Jackson Browne to Perform at the Cascade Theatre
By Phil Reser
Singing for ChangeApril 2016
Story by Phil Reser
A poet, philosopher and musician, Jackson Browne has written and performed some of the most literate and moving songs in popular music, along with defining a genre of songwriting charged with honesty, emotion and personal politics.
He was honored with induction into the Rock and Roll Hall of Fame in 2004 and the Songwriter’s Hall of Fame in 2007.
Beyond his music, Browne is known for his advocacy on behalf of the environment, human rights and arts education. He co-founded Musicians United for Safe Energy (MUSE), Nukefree.org and Success Through the Arts Foundation, which provides education opportunities for students in South Los Angeles.
He received the John Steinbeck Award, given to artists whose works exemplify the environmental and social values that were essential to the great California-born author, plus Duke University’s Lifetime Environmental Achievement in the Fine Arts award.

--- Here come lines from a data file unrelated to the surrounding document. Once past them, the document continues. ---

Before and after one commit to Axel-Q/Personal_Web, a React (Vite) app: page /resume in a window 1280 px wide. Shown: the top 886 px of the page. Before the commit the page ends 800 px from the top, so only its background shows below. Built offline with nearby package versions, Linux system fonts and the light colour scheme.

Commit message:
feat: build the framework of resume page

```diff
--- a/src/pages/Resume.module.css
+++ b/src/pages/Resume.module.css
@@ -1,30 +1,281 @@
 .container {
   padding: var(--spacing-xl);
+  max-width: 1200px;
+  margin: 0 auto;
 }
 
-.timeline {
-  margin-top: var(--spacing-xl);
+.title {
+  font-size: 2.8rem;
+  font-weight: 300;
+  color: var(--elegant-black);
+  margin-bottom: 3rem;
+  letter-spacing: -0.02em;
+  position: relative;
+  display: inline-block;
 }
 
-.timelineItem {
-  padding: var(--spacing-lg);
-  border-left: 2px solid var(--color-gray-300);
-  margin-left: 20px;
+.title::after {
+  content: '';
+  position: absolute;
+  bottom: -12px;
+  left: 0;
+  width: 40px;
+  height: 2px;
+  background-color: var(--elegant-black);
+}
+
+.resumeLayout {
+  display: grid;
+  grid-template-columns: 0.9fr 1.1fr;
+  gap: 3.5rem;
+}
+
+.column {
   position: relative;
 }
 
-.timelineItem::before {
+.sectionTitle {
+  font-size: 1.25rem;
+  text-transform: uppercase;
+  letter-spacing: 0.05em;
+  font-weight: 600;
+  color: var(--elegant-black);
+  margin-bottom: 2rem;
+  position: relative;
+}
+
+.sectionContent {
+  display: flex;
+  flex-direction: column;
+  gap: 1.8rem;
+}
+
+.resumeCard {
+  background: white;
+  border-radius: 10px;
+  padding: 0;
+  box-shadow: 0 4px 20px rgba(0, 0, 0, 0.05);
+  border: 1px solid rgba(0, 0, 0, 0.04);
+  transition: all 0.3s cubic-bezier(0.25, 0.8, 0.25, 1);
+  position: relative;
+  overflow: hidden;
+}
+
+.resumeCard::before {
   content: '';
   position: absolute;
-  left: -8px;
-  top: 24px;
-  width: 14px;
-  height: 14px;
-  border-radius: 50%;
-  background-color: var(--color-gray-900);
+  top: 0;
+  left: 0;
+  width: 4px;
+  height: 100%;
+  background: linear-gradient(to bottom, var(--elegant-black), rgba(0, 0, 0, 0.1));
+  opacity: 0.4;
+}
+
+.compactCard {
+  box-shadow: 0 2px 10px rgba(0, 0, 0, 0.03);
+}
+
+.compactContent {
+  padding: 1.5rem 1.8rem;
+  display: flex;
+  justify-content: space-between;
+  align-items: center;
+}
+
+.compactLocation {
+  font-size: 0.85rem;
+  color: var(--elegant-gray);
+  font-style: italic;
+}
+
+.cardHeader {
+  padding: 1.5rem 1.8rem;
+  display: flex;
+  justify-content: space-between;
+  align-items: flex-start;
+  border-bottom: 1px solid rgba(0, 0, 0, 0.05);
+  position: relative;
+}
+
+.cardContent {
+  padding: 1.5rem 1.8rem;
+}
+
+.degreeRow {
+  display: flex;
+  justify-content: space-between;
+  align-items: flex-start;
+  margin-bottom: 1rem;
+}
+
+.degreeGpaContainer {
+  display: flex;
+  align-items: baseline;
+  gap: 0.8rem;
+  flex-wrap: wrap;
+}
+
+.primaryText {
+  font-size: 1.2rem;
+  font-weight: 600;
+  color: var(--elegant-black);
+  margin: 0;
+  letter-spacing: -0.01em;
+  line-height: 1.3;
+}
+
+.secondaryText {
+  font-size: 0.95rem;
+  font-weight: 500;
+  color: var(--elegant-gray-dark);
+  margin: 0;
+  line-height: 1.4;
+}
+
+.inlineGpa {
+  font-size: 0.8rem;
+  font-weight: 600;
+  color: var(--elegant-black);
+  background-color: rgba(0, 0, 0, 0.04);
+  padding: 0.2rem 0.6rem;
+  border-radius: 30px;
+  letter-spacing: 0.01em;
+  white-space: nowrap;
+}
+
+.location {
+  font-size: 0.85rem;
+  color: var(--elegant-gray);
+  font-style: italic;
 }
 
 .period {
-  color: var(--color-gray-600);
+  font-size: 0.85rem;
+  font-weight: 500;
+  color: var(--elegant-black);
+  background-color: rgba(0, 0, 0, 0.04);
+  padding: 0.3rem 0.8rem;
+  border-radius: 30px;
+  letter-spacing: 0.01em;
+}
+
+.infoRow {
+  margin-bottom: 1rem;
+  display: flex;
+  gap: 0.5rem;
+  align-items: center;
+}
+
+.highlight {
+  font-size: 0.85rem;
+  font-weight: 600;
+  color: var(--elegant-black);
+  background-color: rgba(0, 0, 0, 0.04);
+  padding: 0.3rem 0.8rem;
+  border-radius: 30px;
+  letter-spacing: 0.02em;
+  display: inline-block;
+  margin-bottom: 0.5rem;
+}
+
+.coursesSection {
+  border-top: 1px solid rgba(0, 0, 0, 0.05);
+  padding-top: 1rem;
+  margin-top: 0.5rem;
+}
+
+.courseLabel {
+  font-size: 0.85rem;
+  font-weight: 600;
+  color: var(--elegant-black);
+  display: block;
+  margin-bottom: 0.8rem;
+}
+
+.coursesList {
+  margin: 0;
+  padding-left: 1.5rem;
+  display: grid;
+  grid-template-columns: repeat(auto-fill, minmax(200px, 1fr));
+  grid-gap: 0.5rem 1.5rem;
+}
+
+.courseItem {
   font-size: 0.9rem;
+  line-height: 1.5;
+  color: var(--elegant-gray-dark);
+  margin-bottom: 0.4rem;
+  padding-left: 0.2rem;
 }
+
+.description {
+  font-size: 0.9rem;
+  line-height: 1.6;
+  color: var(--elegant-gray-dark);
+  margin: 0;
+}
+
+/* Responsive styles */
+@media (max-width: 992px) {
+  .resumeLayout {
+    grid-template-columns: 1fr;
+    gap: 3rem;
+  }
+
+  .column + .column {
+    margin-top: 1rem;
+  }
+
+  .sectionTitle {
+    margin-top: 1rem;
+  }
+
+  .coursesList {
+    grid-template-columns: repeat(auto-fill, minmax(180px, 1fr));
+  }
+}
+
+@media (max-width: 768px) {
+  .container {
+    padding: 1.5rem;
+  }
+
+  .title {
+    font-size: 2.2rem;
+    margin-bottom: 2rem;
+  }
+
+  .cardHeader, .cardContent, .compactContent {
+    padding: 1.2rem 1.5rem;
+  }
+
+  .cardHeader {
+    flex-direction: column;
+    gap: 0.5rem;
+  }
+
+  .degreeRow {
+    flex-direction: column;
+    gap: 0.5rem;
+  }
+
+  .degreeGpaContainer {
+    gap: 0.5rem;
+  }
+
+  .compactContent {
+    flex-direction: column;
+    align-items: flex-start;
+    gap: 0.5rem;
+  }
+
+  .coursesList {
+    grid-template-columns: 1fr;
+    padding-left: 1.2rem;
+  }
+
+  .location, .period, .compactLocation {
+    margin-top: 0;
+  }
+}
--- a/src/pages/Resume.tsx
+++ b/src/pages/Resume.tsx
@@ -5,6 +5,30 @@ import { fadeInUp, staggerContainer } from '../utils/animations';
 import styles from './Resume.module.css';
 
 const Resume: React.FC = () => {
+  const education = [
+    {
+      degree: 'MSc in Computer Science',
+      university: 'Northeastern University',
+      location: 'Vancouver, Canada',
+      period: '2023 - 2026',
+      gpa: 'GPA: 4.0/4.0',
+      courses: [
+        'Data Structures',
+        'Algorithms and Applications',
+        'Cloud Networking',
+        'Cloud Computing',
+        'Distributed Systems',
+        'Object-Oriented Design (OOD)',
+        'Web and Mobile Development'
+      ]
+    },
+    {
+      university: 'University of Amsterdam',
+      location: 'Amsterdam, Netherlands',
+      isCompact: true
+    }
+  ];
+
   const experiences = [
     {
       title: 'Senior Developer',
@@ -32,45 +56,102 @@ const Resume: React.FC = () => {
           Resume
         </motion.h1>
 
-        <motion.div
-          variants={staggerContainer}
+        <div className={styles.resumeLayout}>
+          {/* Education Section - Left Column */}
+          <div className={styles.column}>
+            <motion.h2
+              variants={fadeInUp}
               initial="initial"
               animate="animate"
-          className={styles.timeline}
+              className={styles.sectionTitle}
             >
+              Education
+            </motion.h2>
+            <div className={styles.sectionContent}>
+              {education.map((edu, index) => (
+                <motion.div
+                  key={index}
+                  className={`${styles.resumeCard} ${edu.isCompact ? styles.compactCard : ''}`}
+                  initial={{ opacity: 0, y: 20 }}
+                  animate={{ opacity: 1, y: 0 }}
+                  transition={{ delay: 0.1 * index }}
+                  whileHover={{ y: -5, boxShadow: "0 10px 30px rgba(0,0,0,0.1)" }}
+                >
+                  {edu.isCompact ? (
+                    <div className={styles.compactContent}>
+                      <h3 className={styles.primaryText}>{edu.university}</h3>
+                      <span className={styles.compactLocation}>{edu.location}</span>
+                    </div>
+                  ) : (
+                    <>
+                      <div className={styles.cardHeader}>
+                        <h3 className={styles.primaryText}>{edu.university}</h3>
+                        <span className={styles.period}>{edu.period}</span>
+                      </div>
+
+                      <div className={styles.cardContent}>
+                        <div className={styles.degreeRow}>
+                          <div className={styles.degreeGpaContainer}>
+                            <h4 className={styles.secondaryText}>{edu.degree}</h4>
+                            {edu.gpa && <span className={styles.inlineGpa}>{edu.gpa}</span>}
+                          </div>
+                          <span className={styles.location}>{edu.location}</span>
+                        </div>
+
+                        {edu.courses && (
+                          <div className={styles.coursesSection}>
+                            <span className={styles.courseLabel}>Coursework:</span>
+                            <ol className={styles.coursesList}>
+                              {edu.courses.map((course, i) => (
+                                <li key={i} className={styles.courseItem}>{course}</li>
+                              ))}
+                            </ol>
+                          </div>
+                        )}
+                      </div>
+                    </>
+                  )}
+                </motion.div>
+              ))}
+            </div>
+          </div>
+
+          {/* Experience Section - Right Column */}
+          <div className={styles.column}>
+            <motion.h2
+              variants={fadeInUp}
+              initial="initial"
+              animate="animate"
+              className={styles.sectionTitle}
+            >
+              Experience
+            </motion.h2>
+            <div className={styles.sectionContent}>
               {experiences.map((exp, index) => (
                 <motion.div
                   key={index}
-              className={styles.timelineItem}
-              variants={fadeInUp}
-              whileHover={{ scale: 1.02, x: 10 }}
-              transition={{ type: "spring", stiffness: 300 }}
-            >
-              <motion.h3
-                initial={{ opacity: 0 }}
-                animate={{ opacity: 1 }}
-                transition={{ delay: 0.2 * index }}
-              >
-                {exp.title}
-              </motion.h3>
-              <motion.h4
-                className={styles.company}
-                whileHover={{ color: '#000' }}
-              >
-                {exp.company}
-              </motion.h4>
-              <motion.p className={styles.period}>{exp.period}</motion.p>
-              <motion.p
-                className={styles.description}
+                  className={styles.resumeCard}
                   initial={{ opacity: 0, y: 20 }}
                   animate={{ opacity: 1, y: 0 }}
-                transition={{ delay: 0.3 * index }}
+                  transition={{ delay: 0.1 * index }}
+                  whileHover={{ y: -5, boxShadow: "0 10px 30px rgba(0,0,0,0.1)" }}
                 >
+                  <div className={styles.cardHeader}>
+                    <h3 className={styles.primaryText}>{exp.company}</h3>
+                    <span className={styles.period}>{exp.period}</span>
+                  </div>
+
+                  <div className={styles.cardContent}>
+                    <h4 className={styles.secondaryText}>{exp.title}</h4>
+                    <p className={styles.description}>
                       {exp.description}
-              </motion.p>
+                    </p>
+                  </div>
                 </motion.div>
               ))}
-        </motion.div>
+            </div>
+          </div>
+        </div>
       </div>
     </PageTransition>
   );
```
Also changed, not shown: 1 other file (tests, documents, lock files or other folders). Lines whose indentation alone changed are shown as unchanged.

He received the World Hunger Year Harry Chapin Award and the National Association of Recording Merchandisers’ Harry Chapin Humanitarian Award.
Says Browne, “There was more nurturing going on in the ‘60s, because everyone was under the spell of all the changes that were happening, all kinds of awakenings and revolutions, spiritual awareness, civil rights, political change, opposition to the war, sexual revolution. It’s almost as if they’ve gone away now. Things have returned to a sort of material order. But I got the friendship and interest of people back then who saw some potential in my music. They encouraged me and helped me along. And I gotta say, I was happy to just coast along and work to develop myself.”
His debut album didn't appear until 1972, when it was released on David Geffen's Asylum label, though Browne had been working in the music business since the mid-1960s. Having been part of the original line-up of the Nitty Gritty Dirt Band, he later moved to New York and signed a publishing deal with Nina Music, a division of Elektra, and wrote songs recorded by popular musicians, like Tom Rush, Nico and the Eagles.
In the early ‘70s, he was celebrated as one of the core members of the era's singer-songwriter boom, alongside folk-rockers like James Taylor, Neil Young and Carole King.
His career has run the gamut from the intensely personal reflections on the albums “Late for the Sky” or “The Pretender,” via the hugely successful live album “Running On Empty” to the strong political songs on “Lives In the Balance” and “World In Motion.”
“I’d have to say that my favorite thing is writing a song that really says how I feel, what I believe, and it even explains the world to myself better than I knew it. It’s a way of examining my feelings and my perceptions and my situation and coming up with something about it, like saying where I am in the world in relation to those things. And some of the songs I wrote when I was really young are some of my best-known songs, and other people still sing ’em, I still sing ’em. The idea that I wrote something that stood for the way I feel about things, and that it lasts, that’s probably my favorite thing that I’ve done.”
Explaining his writing process, he says, “You know, you have a conscious mind and you have an unconscious mind. And there’s the stuff that you think when you’re using your head, as they say, and there’s the stuff that you think when you’re not using your head that you are nonetheless thinking, but it’s just below the surface. And so much music, especially the truthful stuff, comes not from the mind that works out equations or thinks of what you’re gonna do, but from the depths of your subconscious.”
Today, Browne has 14 studio albums and four collections of live performances. His most recent album, “Standing in the Breach,” contains songs about romance, mortality and what he views as the greed and apathy threatening the environment and the lives of impoverished people in places like Haiti, whose devastating 2010 earthquake is the inspiration for the record’s title track and cover photo.
Says Browne, “I don’t want to preach to people. I want to catch their interest. The song is me writing about an earthquake, and then it turns into a song about what’s really going on in that country, the perpetuation of the inequities that gave rise to slavery in the first place.”